Ren Ri (b. 1984, Harbin, China) studied Fine Art at Tsinghua University before receiving his master’s degree at Saint-Petersburg Herzen State University in Russia. He earned his PhD in Fine Art from Central Academy of Fine Arts in Beijing. Currently, he is pursuing a master’s degree in science and continuing his research at the MIT Media Lab in Cambridge, USA.
Ren Ri is an interdisciplinary research-based artist. His focuses include biology, science, mechanics, engineering, and art. He has cooperated with insects such as bees for more than a decade. He studies the self-organizing structure of eusocial insects, exploring the relationships between human beings, bees, and nature, and constructing a co-interface language through a brand-new artistic form. Ren’s art is easily recognizable because of a very special medium he uses: beeswax. Even though it is considered to be quite an unusual and difficult material to work with, his understanding of bee psychology and nature helps him to create, in collaboration with insects, mesmerizing sculptures. His work embodies how humans interact with nature, which involves harmony, destruction, remolding, and intervention. The interactions can produce unpredictable results, which can sometimes be volatile or wondrous. The artist’s most famous series, Yuansu I, II, and III, are all related to his intimate experience with bees as both an artist and a beekeeper. He started beekeeping in 2006 and several years after felt knowledgeable enough to create three series of art pieces fully made of beeswax. Yuan means element, while su means mold—Yuansu can be translated as “a comprehension of the gestalt of life”. The artist believes his sculptures represent the truth of how humans interact with nature, which involves harmony, destruction, molding, and interference. All this can produce unpredictable, occasionally volatile, but sometimes wondrous results. His first series, Yuansu I: Geometric Series (2008), incorporates a number of beeswax maps. In Yuansu II, he creates a series of stunning geometrical sculptures made using bee psychology. The queen is put in the middle of the box, while the other bees build around her. Every seven days, a reference to the seven days of creation, Ren randomly changes the position of the box by rolling a dice to create the shape of the sculpture. As for Yuansu III, it is a performance that shows the relationship between humans and bees. Ren presents himself as a surface, pushing bees onto his face and experiencing a great number of stings.
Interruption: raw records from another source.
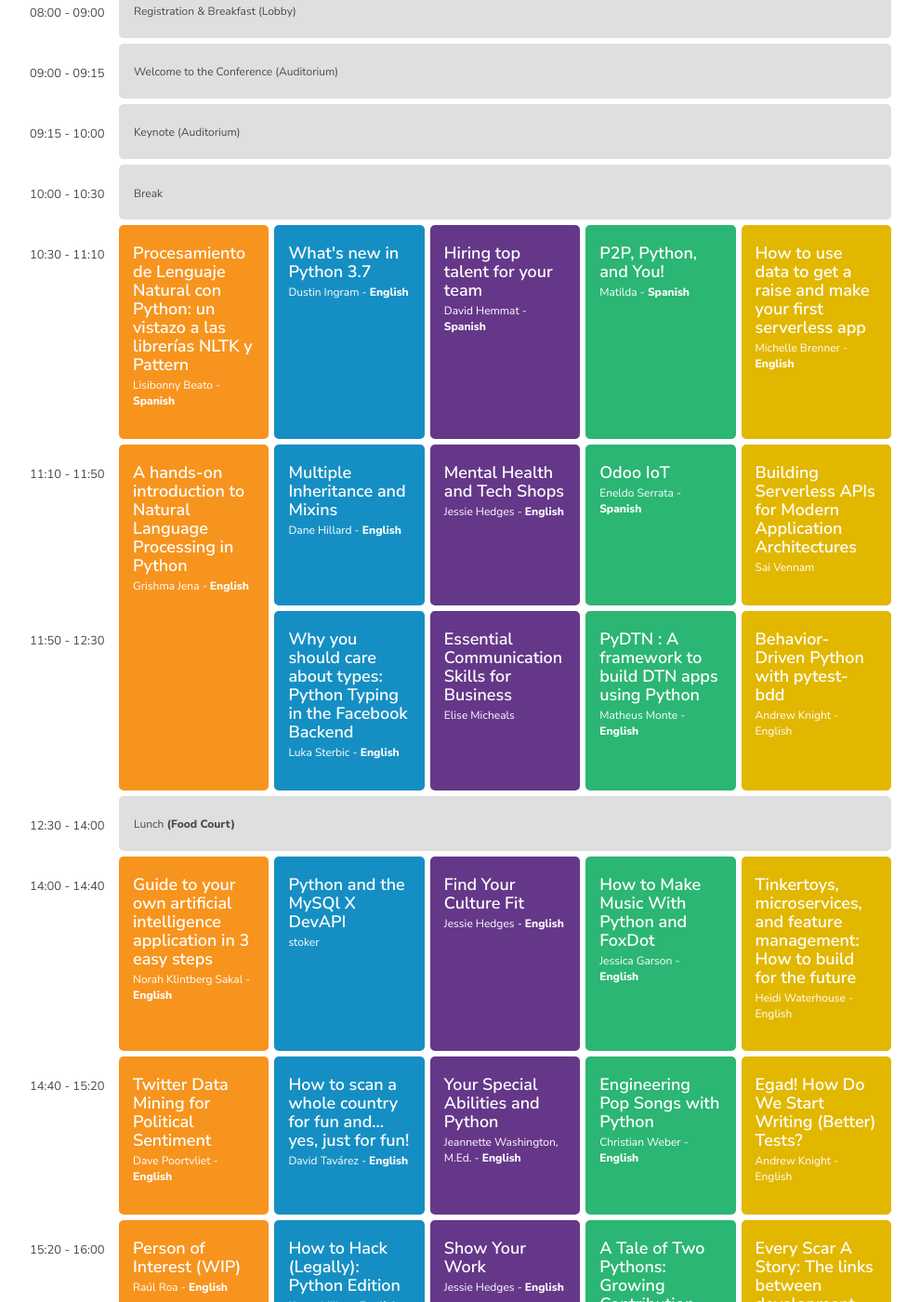
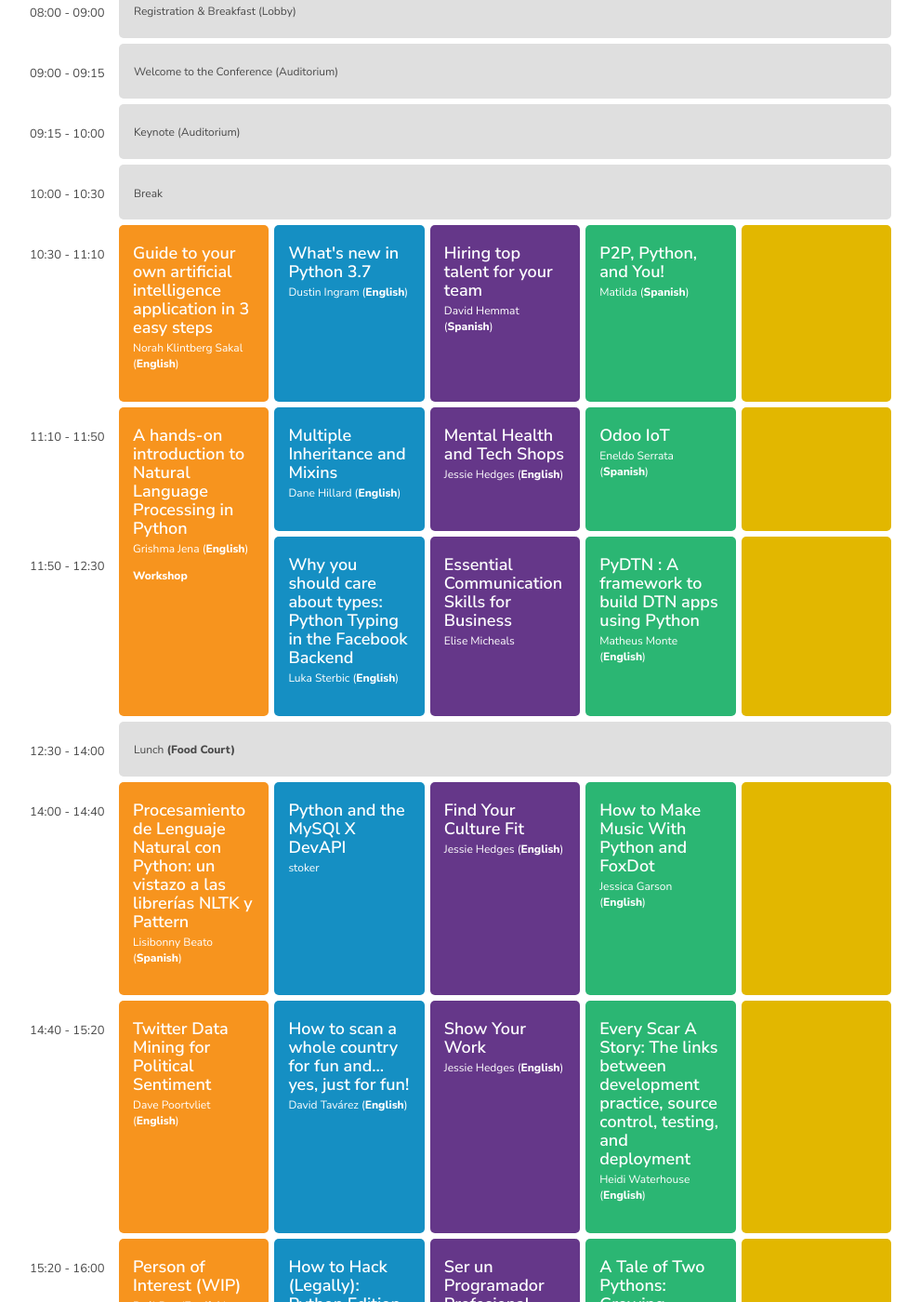
Before and after one commit to pycaribbean/pycaribbean.github.io, a Jekyll site: the page built from schedule.html, in a window 1280 px wide and 1400 px high, scrolled down 572 px. Shown: the whole window at 93% size, without its empty margins (143-1133 px from the left). Built offline with Jekyll 4.4.1, drawn with Linux system fonts in a browser that asks for light colours; nearby versions of some CDN libraries; library files that are not in the unit come from our copies; some of the changed text lies outside the part shown.

Commit message:
Reorder talks to leave last track as clear as possible

```diff
--- a/schedule.html
+++ b/schedule.html
@@ -96,24 +96,23 @@ permalink: /schedule/
             <!-- ////////////// Start Row ////////////// -->
             <div class="time">10:30 - 11:10</div>
             <div class="lecture orange">
-                <h4>Procesamiento de Lenguaje Natural con Python: un vistazo a las librerías NLTK y Pattern</h4>
-                <p>Lisibonny Beato - <b>Spanish</b></p>
+                <h4>Guide to your own artificial intelligence application in 3 easy steps</h4>
+                <p>Norah Klintberg Sakal (<b>English</b>)</p>
             </div>
             <div class="lecture blue">
                 <h4>What's new in Python 3.7</h4>
-                <p>Dustin Ingram - <b>English</b></p>
+                <p>Dustin Ingram (<b>English</b>)</p>
             </div>
             <div class="lecture purple">
                 <h4>Hiring top talent for your team</h4>
-                <p>David Hemmat - <b>Spanish</b></p>
+                <p>David Hemmat (<b>Spanish</b>)</p>
             </div>
             <div class="lecture green">
                 <h4>P2P, Python, and You!</h4>
-                <p>Matilda - <b>Spanish</b></p>
+                <p>Matilda (<b>Spanish</b>)</p>
             </div>
             <div class="lecture yellow">
-                <h4>How to use data to get a raise and make your first serverless app</h4>
-                <p>Michelle Brenner - <b>English</b></p>
+
             </div>
             <!-- ////////////// End Row ////////////// -->
 
@@ -121,29 +120,29 @@ permalink: /schedule/
             <div class="time">11:10 - 11:50</div>
             <div class="lecture orange double-rows">
                 <h4>A hands-on introduction to Natural Language Processing in Python</h4>
-                <p>Grishma Jena - <b>English</b></p>
+                <p>Grishma Jena (<b>English</b>)</p>
+                <p><b>Workshop</b></p>
             </div>
             <div class="lecture blue">
                 <h4>Multiple Inheritance and Mixins</h4>
-                <p>Dane Hillard - <b>English</b></p>
+                <p>Dane Hillard (<b>English</b>)</p>
             </div>
             <div class="lecture purple">
                 <h4>Mental Health and Tech Shops</h4>
-                <p>Jessie Hedges - <b>English</b></p>
+                <p>Jessie Hedges (<b>English</b>)</p>
 
             </div>
             <div class="lecture green ">
                 <h4>Odoo IoT</h4>
-                <p>Eneldo Serrata - <b>Spanish</b></p>
+                <p>Eneldo Serrata (<b>Spanish</b>)</p>
             </div>
             <div class="lecture yellow">
-                <h4>Building Serverless APIs for Modern Application Architectures</h4>
-                <p>Sai Vennam</p>
+
             </div>
             <div class="time">11:50 - 12:30</div>
             <div class="lecture blue">
                 <h4>Why you should care about types: Python Typing in the Facebook Backend</h4>
-                <p>Luka Sterbic - <b>English</b></p>
+                <p>Luka Sterbic (<b>English</b>)</p>
             </div>
             <div class="lecture purple">
                 <h4>Essential Communication Skills for Business</h4>
@@ -151,11 +150,10 @@ permalink: /schedule/
             </div>
             <div class="lecture green">
                 <h4>PyDTN : A framework to build DTN apps using Python</h4>
-                <p>Matheus Monte - <b>English</b></p>
+                <p>Matheus Monte (<b>English</b>)</p>
             </div>
             <div class="lecture yellow">
-                <h4>Behavior-Driven Python with pytest-bdd</h4>
-                <p>Andrew Knight - English</p>
+
             </div>
 
             <div class="time">12:30 - 14:00</div>
@@ -167,8 +165,8 @@ permalink: /schedule/
             <!-- ////////////// Start Row ////////////// -->
             <div class="time">14:00 - 14:40</div>
             <div class="lecture orange">
-                <h4>Guide to your own artificial intelligence application in 3 easy steps</h4>
-                <p>Norah Klintberg Sakal - <b>English</b></p>
+                <h4>Procesamiento de Lenguaje Natural con Python: un vistazo a las librerías NLTK y Pattern</h4>
+                <p>Lisibonny Beato (<b>Spanish</b>)</p>
             </div>
             <div class="lecture blue">
                 <h4>Python and the MySQl X DevAPI</h4>
@@ -176,15 +174,14 @@ permalink: /schedule/
             </div>
             <div class="lecture purple">
                 <h4>Find Your Culture Fit</h4>
-                <p>Jessie Hedges - <b>English</b></p>
+                <p>Jessie Hedges (<b>English</b>)</p>
             </div>
             <div class="lecture green">
                 <h4>How to Make Music With Python and FoxDot</h4>
-                <p>Jessica Garson - <b>English</b></p>
+                <p>Jessica Garson (<b>English</b>)</p>
             </div>
             <div class="lecture yellow">
-                <h4>Tinkertoys, microservices, and feature management: How to build for the future</h4>
-                <p>Heidi Waterhouse - English</p>
+
             </div>
             <!-- ////////////// End Row ////////////// -->
 
@@ -192,23 +189,23 @@ permalink: /schedule/
             <div class="time">14:40 - 15:20</div>
             <div class="lecture orange">
                 <h4>Twitter Data Mining for Political Sentiment</h4>
-                <p>Dave Poortvliet - <b>English</b></p>
+                <p>Dave Poortvliet (<b>English</b>)</p>
             </div>
             <div class="lecture blue">
                 <h4>How to scan a whole country for fun and... yes, just for fun!</h4>
-                <p>David Tavárez - <b>English</b></p>
+                <p>David Tavárez (<b>English</b>)</p>
             </div>
             <div class="lecture purple">
-                <h4>Your Special Abilities and Python</h4>
-                <p>Jeannette Washington, M.Ed. - <b>English</b></p>
+                <h4>Show Your Work</h4>
+                <p>Jessie Hedges (<b>English</b>)</p>
             </div>
             <div class="lecture green">
-                <h4>Engineering Pop Songs with Python</h4>
-                <p>Christian Weber - <b>English</b></p>
+                <h4>Every Scar A Story: The links between development practice, source control, testing, and
+                    deployment</h4>
+                <p>Heidi Waterhouse (<b>English</b>)</p>
             </div>
             <div class="lecture yellow">
-                <h4>Egad! How Do We Start Writing (Better) Tests?</h4>
-                <p>Andrew Knight - English</p>
+
             </div>
             <!-- ////////////// End Row ////////////// -->
 
@@ -216,24 +213,22 @@ permalink: /schedule/
             <div class="time">15:20 - 16:00</div>
             <div class="lecture orange">
                 <h4>Person of Interest (WIP)</h4>
-                <p>Raúl Roa - <b>English</b></p>
+                <p>Raúl Roa (<b>English</b>)</p>
             </div>
             <div class="lecture blue">
                 <h4>How to Hack (Legally): Python Edition</h4>
-                <p>Karen Miller - <b>English</b></p>
+                <p>Karen Miller (<b>English</b>)</p>
             </div>
             <div class="lecture purple">
-                <h4>Show Your Work</h4>
-                <p>Jessie Hedges - <b>English</b></p>
+                <h4>Ser un Programador Profesional antes de la Universidad.</h4>
+                <p>Wildin Mota (<b>Spanish</b>)</p>
             </div>
             <div class="lecture green">
                 <h4>A Tale of Two Pythons: Growing Contribution Through Coding Inclusion</h4>
-                <p>Kojo Idrissa - <b>English</b></p>
+                <p>Kojo Idrissa (<b>English</b>)</p>
             </div>
             <div class="lecture yellow">
-                <h4>Every Scar A Story: The links between development practice, source control, testing, and
-                    deployment</h4>
-                <p>Heidi Waterhouse - English</p>
+
             </div>
             <!-- ////////////// End Row ////////////// -->
 
@@ -302,19 +297,19 @@ permalink: /schedule/
             <div class="time">10:30 - 11:10</div>
             <div class="lecture orange">
                 <h4>Building next generation writers using AI</h4>
-                <p>Ivan Torroledo - <b>Spanish</b></p>
+                <p>Ivan Torroledo (<b>Spanish</b>)</p>
             </div>
             <div class="lecture blue">
                 <h4>Lets build an async web framework!</h4>
-                <p>Ordanis Sanchez - English</p>
+                <p>Ordanis Sanchez (<b>English</b>)</p>
             </div>
-            <div class="lecture purple double">
-                <h4></h4>
-                <p></p>
+            <div class="lecture purple">
+                <h4>How to use data to get a raise and make your first serverless app</h4>
+                <p>Michelle Brenner (<b>English</b>)</p>
             </div>
             <div class="lecture green">
                 <h4>"Git hook[ed]” on images & up your documentation game</h4>
-                <p>Veronica Hanus - English</p>
+                <p>Veronica Hanus (<b>English</b>)</p>
             </div>
             <div class="lecture yellow">
                 <h4></h4>
@@ -324,21 +319,22 @@ permalink: /schedule/
 
             <!-- ////////////// Start Row ////////////// -->
             <div class="time">11:10 - 11:50</div>
-            <div class="lecture orange">
-                <h4>Why Machine Learning isn't Scary</h4>
-                <p>Rivo Laks - <b>English</b></p>
+            <div class="lecture orange double-rows">
+                <h4>Engineering Pop Songs with Python</h4>
+                <p>Christian Weber (<b>English</b>)</p>
+                <p><b>Workshop</b></p>
             </div>
             <div class="lecture blue">
                 <h4>Introduction to Identity and Its Uses in Modern Apps</h4>
                 <p>Jeremy Meiss</p>
             </div>
             <div class="lecture purple">
-                <h4>Ser un Programador Profesional antes de la Universidad.</h4>
-                <p>Wildin Mota - <b>Spanish</b></p>
+                <h4>Building Serverless APIs for Modern Application Architectures</h4>
+                <p>Sai Vennam</p>
             </div>
             <div class="lecture green">
                 <h4>systemd and why should you care as a python developer</h4>
-                <p>Alvaro Leiva Geisse - English</p>
+                <p>Alvaro Leiva Geisse (<b>English</b>)</p>
             </div>
             <div class="lecture yellow">
                 <h4></h4>
@@ -348,20 +344,17 @@ permalink: /schedule/
 
             <!-- ////////////// Start Row ////////////// -->
             <div class="time">11:50 - 12:30</div>
-            <div class="lecture orange">
-                <h4></h4>
-                <p></p>
-            </div>
             <div class="lecture blue">
-
+                <h4>MySQL 8 -- A New Beginning</h4>
+                <p>stoker (<b>English</b>)</p>
             </div>
             <div class="lecture purple">
-                <h4></h4>
-                <p></p>
+                <h4>Behavior-Driven Python with pytest-bdd</h4>
+                <p>Andrew Knight (<b>English</b>)</p>
             </div>
             <div class="lecture green">
                 <h4>Easy CI/CD for your Python app using Bitbucket Pipelines</h4>
-                <p>Zac Brown - English</p>
+                <p>Zac Brown (<b>English</b>)</p>
             </div>
             <div class="lecture yellow">
                 <h4></h4>
@@ -377,20 +370,20 @@ permalink: /schedule/
             <!-- ////////////// Start Row ////////////// -->
             <div class="time">14:00 - 14:40</div>
             <div class="lecture orange">
-                <h4></h4>
-                <p></p>
+                <h4>Why Machine Learning isn't Scary</h4>
+                <p>Rivo Laks (<b>English</b>)</p>
             </div>
             <div class="lecture blue">
                 <h4>Absolutely Awesome Automated APIs</h4>
-                <p>Timothy Allen - English</p>
+                <p>Timothy Allen (<b>English</b>)</p>
             </div>
             <div class="lecture purple">
-                <h4>MySQL 8 -- A New Beginning</h4>
-                <p>stoker - <b>English</b></p>
+                <h4>Tinkertoys, microservices, and feature management: How to build for the future</h4>
+                <p>Heidi Waterhouse (<b>English</b>)</p>
             </div>
             <div class="lecture green">
                 <h4>Modern Python packaging without pain</h4>
-                <p>Oscar Cortez - English</p>
+                <p>Oscar Cortez (<b>English</b>)</p>
             </div>
             <div class="lecture yellow triple-rows">
                 <h4> Open Space </h4>
@@ -400,20 +393,19 @@ permalink: /schedule/
             <!-- ////////////// Start Row ////////////// -->
             <div class="time">14:40 - 15:20</div>
             <div class="lecture orange">
-                <h4></h4>
-                <p></p>
+                <h4>Your Special Abilities and Python</h4>
+                <p>Jeannette Washington, M.Ed. (<b>English</b>)</p>
             </div>
             <div class="lecture blue">
                 <h4>Scaling multi-tenant apps using the Django ORM and Postgres</h4>
                 <p>Sai Srirampur</p>
             </div>
             <div class="lecture purple">
-                <h4></h4>
-                <p></p>
+                <h4>Egad! How Do We Start Writing (Better) Tests?</h4>
+                <p>Andrew Knight (<b>English</b>)</p>
             </div>
             <div class="lecture green">
-                <h4></h4>
-                <p></p>
+
             </div>
 
             <!-- ////////////// End Row ////////////// -->
```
In 2015, Ren Ri was the first Asian artist since 1975 to be awarded the Goslarer Kaiserring Stipendium (Germany), which recognizes promising young artists. Ren’s work has been exhibited in important international shows in several countries, including Accidents [Part I] (2020), Pearl Lam Galleries, Hong Kong, China; New Work Part II: Material (2018), The Cob Gallery, London, UK; Materialized Condition (2017), Pearl Lam Galleries, Singapore; Design Behind Design (2016), La Triennale di Milano, Milan, Italy; Ren Ri: Goslarer Kaiserring—Stipendium 2015 (Kaisserling Award for Young Artists 2015), Mönchehaus Museum Goslar, Germany; Ren Ri: Yuansu Projects (2015), inaugural exhibition at Pearl Lam Galleries Hong Kong SOHO; Fusion Convergence (2014), T Museum, Hangzhou, China; Fame di Terra (2012), Milan, Italy; 6th Art Laguna Exhibition (2012), Venice, Italy; and Carve & New Media (2007), 798 Art District, Beijing, China.